Each of the entries below is to be written out exactly, and the images skipped.

▶ [The records]
◆ ◆ ◆

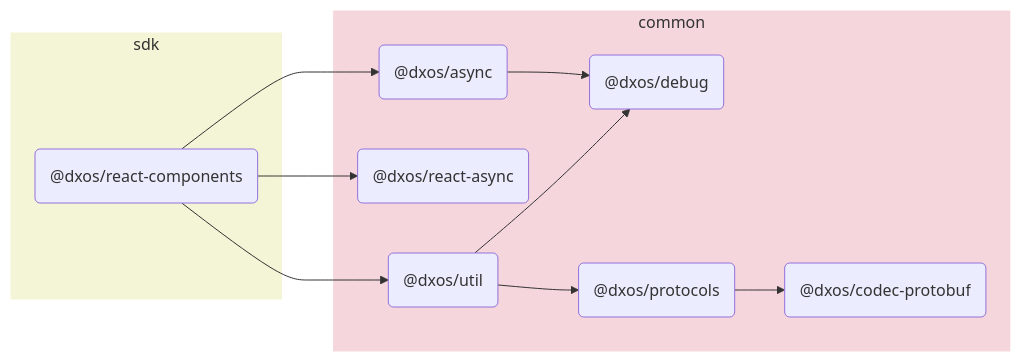
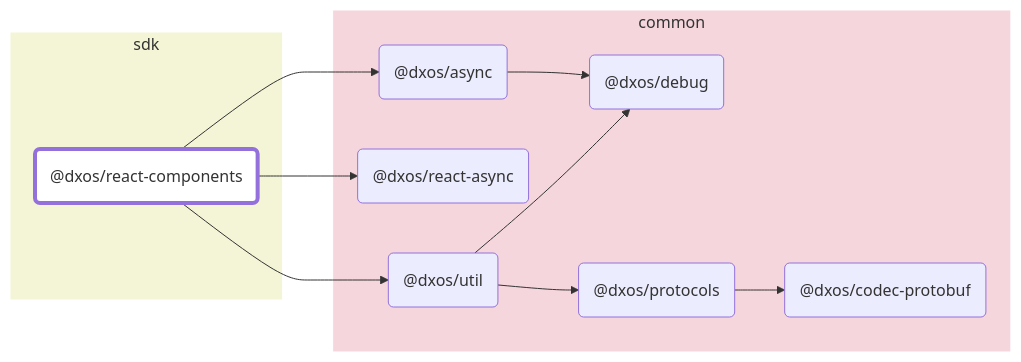
One commit to dxos/dxos changed the diagram in packages/sdk/react-components/docs/README.md. Above: the diagram before and after it, drawn with Mermaid. The commit also changed other lines of this file and 88 other files, not shown here.

````diff
--- a/packages/sdk/react-components/docs/README.md
+++ b/packages/sdk/react-components/docs/README.md
@@ -5,26 +7,34 @@
 ```mermaid
 flowchart LR;
+
+style dxos/react-components fill:#fff,stroke-width:4px;
+
+click dxos/async "https:/github.com/dxos/dxos/tree/main/packages/common/async/docs";
+click dxos/debug "https:/github.com/dxos/dxos/tree/main/packages/common/debug/docs";
+click dxos/react-async "https:/github.com/dxos/dxos/tree/main/packages/common/react-async/docs";
+click dxos/util "https:/github.com/dxos/dxos/tree/main/packages/common/util/docs";
+click dxos/protocols "https:/github.com/dxos/dxos/tree/main/packages/common/protocols/docs";
 
 subgraph sdk
   style sdk fill:#f4f5d6,stroke:#fff;
   dxos/react-components("@dxos/react-components");
 end
 
 subgraph common
   style common fill:#f5d6dd,stroke:#fff;
   dxos/async("@dxos/async");
   dxos/debug("@dxos/debug");
   dxos/react-async("@dxos/react-async");
   dxos/util("@dxos/util");
   dxos/protocols("@dxos/protocols");
   dxos/codec-protobuf("@dxos/codec-protobuf");
 end
 
 dxos/react-components --> dxos/async;
 dxos/async --> dxos/debug;
 dxos/react-components --> dxos/react-async;
 dxos/react-components --> dxos/util;
 dxos/util --> dxos/debug;
 dxos/util --> dxos/protocols;
 dxos/protocols --> dxos/codec-protobuf;
 ```
````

◆ ◆ ◆

▶ [Completed exercise]
One commit to dxos/dxos changed the diagram in packages/sdk/react-components/docs/README.md. Above: the diagram before and after it, drawn with Mermaid. The commit also changed other lines of this file and 88 other files, not shown here.

````diff
--- a/packages/sdk/react-components/docs/README.md
+++ b/packages/sdk/react-components/docs/README.md
@@ -5,26 +7,34 @@
 ```mermaid
 flowchart LR;
+
+style dxos/react-components fill:#fff,stroke-width:4px;
+
+click dxos/async "https:/github.com/dxos/dxos/tree/main/packages/common/async/docs";
+click dxos/debug "https:/github.com/dxos/dxos/tree/main/packages/common/debug/docs";
+click dxos/react-async "https:/github.com/dxos/dxos/tree/main/packages/common/react-async/docs";
+click dxos/util "https:/github.com/dxos/dxos/tree/main/packages/common/util/docs";
+click dxos/protocols "https:/github.com/dxos/dxos/tree/main/packages/common/protocols/docs";
 
 subgraph sdk
   style sdk fill:#f4f5d6,stroke:#fff;
   dxos/react-components("@dxos/react-components");
 end
 
 subgraph common
   style common fill:#f5d6dd,stroke:#fff;
   dxos/async("@dxos/async");
   dxos/debug("@dxos/debug");
   dxos/react-async("@dxos/react-async");
   dxos/util("@dxos/util");
   dxos/protocols("@dxos/protocols");
   dxos/codec-protobuf("@dxos/codec-protobuf");
 end
 
 dxos/react-components --> dxos/async;
 dxos/async --> dxos/debug;
 dxos/react-components --> dxos/react-async;
 dxos/react-components --> dxos/util;
 dxos/util --> dxos/debug;
 dxos/util --> dxos/protocols;
 dxos/protocols --> dxos/codec-protobuf;
 ```
````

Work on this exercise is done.